Bo Sacks, President and Publisher of Precision Media, talked after lunch about the future of the publishing industry. His main argument focused on publishers' need to embrace new technologies as they emerge and that denial of their existence and importance would rapidly lead to our decline.
Bo's charismatic speech, which included many an amusing picture slide, aimed to encourage us that print was not dead, and that it was only the delivery of our content that has changed and will continue to change for years to come. He talked about the new technologies, such as e-readers, that are available to allow magazines to survive if editors utilize their function. This lightweight product, which holds thousands of pages of content, simulates the form and flexibility of paper and relies on low power - only used when turning a virtual page.
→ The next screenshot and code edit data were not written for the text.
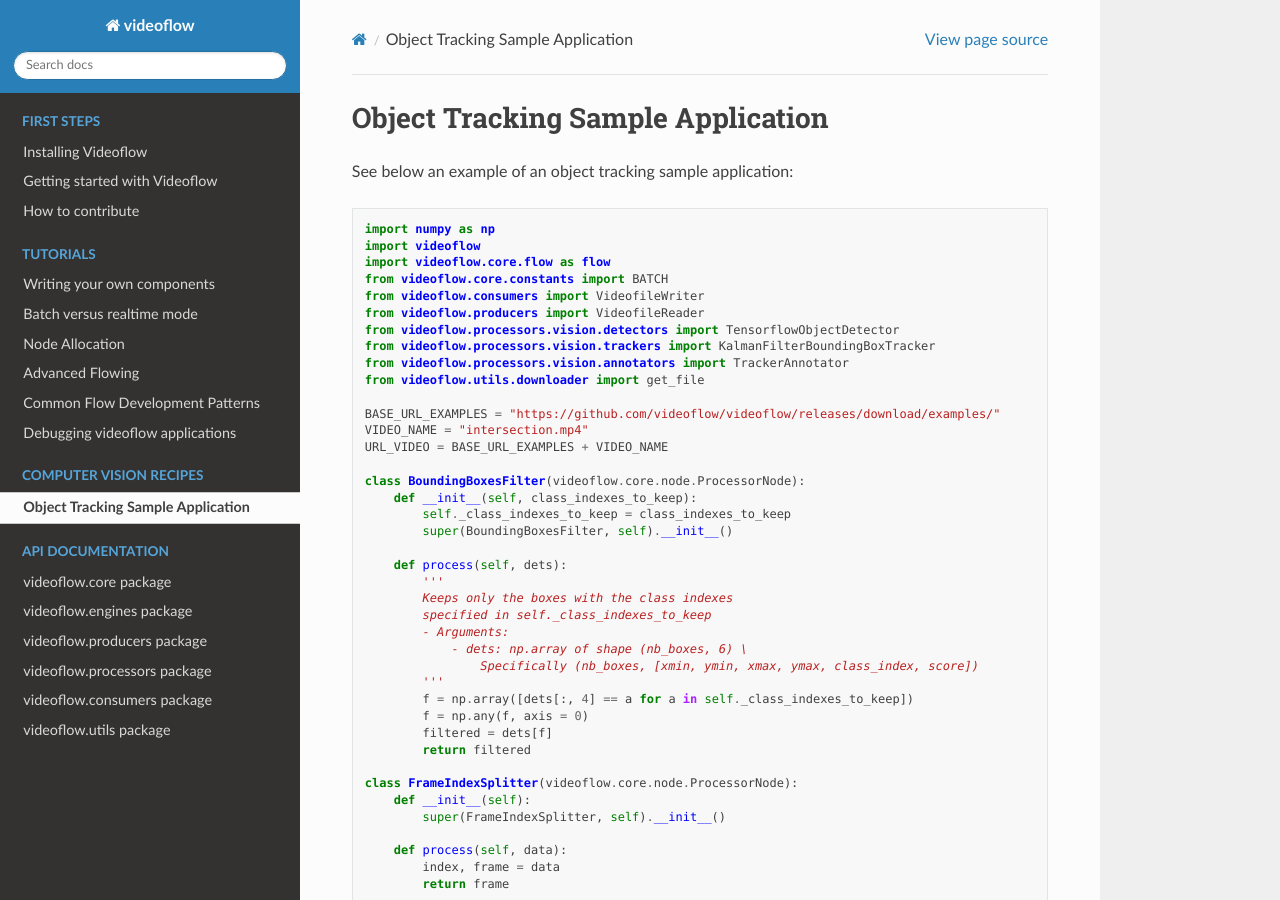
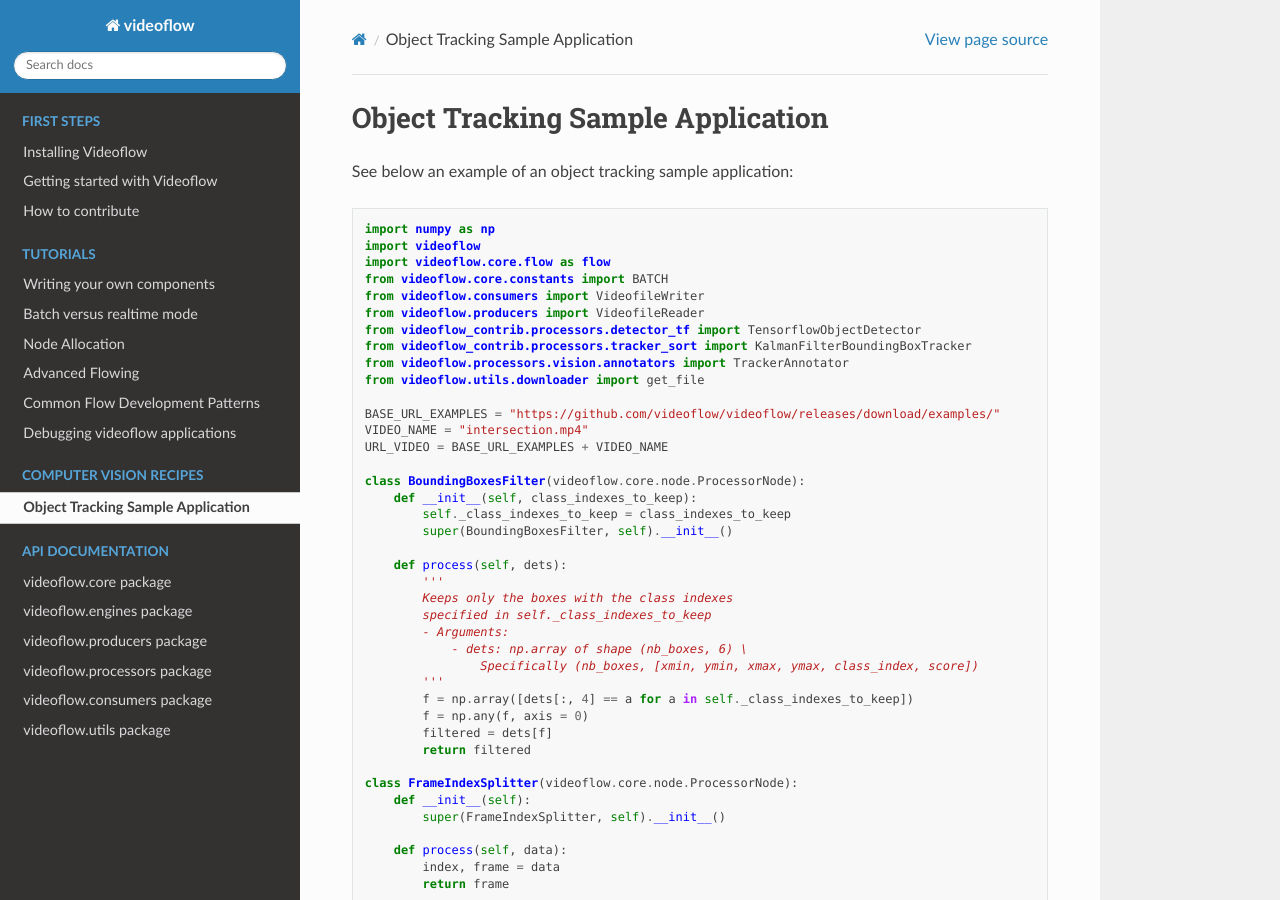
Before and after one commit to videoflow/videoflow, a Sphinx documentation site: the page built from docs/source/computer-vision-recipes/object-tracking-sample-application.rst, in a window 1280 px wide and 900 px high. Built offline with Sphinx 7.4.7 and the Read the Docs theme 2.0.0, drawn with Linux system fonts in a browser that asks for light colours.

Commit message:
Fixed documentation

```diff
--- a/docs/source/computer-vision-recipes/object-tracking-sample-application.rst
+++ b/docs/source/computer-vision-recipes/object-tracking-sample-application.rst
@@ -9,8 +9,8 @@ See below an example of an object tracking sample application::
     from videoflow.core.constants import BATCH
     from videoflow.consumers import VideofileWriter
     from videoflow.producers import VideofileReader
-    from videoflow.processors.vision.detectors import TensorflowObjectDetector
-    from videoflow.processors.vision.trackers import KalmanFilterBoundingBoxTracker
+    from videoflow_contrib.processors.detector_tf import TensorflowObjectDetector
+    from videoflow_contrib.processors.tracker_sort import KalmanFilterBoundingBoxTracker
     from videoflow.processors.vision.annotators import TrackerAnnotator
     from videoflow.utils.downloader import get_file
 
```
Also changed, not shown: README.md (+1 -1 lines).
Bo talked about the host of different companies now involved in producing e-readers, such as Fujitsu and Sony, which served to emphasise his point that we are not a dying industry, we are innovating and finding new ways to survive.
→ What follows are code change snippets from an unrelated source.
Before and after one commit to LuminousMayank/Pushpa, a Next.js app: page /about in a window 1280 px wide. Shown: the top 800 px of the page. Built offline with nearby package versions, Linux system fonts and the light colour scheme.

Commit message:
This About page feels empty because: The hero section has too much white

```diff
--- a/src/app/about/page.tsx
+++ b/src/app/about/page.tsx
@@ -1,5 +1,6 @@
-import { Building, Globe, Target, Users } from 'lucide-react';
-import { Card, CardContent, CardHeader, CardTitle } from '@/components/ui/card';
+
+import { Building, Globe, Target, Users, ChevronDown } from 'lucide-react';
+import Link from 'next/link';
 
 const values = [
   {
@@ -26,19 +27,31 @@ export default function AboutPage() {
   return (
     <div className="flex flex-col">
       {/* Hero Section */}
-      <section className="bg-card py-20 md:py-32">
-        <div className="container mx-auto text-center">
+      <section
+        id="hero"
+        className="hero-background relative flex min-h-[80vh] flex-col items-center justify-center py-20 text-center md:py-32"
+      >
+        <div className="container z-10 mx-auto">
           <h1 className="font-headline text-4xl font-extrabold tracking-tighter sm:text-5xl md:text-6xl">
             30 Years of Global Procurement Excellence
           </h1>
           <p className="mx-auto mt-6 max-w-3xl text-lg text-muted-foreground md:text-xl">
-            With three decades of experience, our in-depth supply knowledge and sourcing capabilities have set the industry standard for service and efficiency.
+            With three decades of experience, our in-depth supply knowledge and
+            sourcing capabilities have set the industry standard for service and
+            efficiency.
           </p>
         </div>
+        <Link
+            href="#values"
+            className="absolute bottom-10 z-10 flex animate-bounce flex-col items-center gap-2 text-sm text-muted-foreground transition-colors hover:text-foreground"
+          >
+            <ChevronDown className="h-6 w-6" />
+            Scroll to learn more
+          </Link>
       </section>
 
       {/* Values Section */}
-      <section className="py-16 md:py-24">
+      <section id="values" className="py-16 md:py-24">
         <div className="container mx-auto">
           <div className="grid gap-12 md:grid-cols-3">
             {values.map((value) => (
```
Bo stressed that magazines still have a lot to offer their readers, noting six key properties of a magazine which will continue to aid its survival:
Metered - division of written material into defined pages of content
Edited - the use of editors to fact-check and tweak content to avoid the publication of irrelevant and low-quality material.
Designed - that information and content is arranged and formatted by professionals to suit their audience.
Date-Stamped - giving readers the opportunity to relate content to context.
Permanent - other than a few minor edits, once the content is published it is permanent.
Periodical - relates to calendar rythms and is relevant at the time of print.
He expressed his belief that the internet had not killed newspapers, that their decline preceded its introduction, but that this new media most likely accelerated the speed of their regression.
Bo championed Twitter as a way of instantaneously communicating up-to-the-minute news to a specific audience. He noted the Chinese earthquake tweet as an example of the relevance of this form of communication. He explained that there was a new kind of attitude where people expect the news, if important enough, will find them. This passive approach to reading the news necessitates the use of sites like Twitter in order to reach a less active audience.
Bo's main theme was that quality of content is key. Magazines, he declared, are still hugely relevant and, if we adapt to the technological changes, we will continue to survive and thrive.
"It is now more important to know how to search for a fact than to know a fact".
"The future is already here, it's just not widely distributed"
"It is difficult to get a man to understand something when his salary depends on his not understanding it"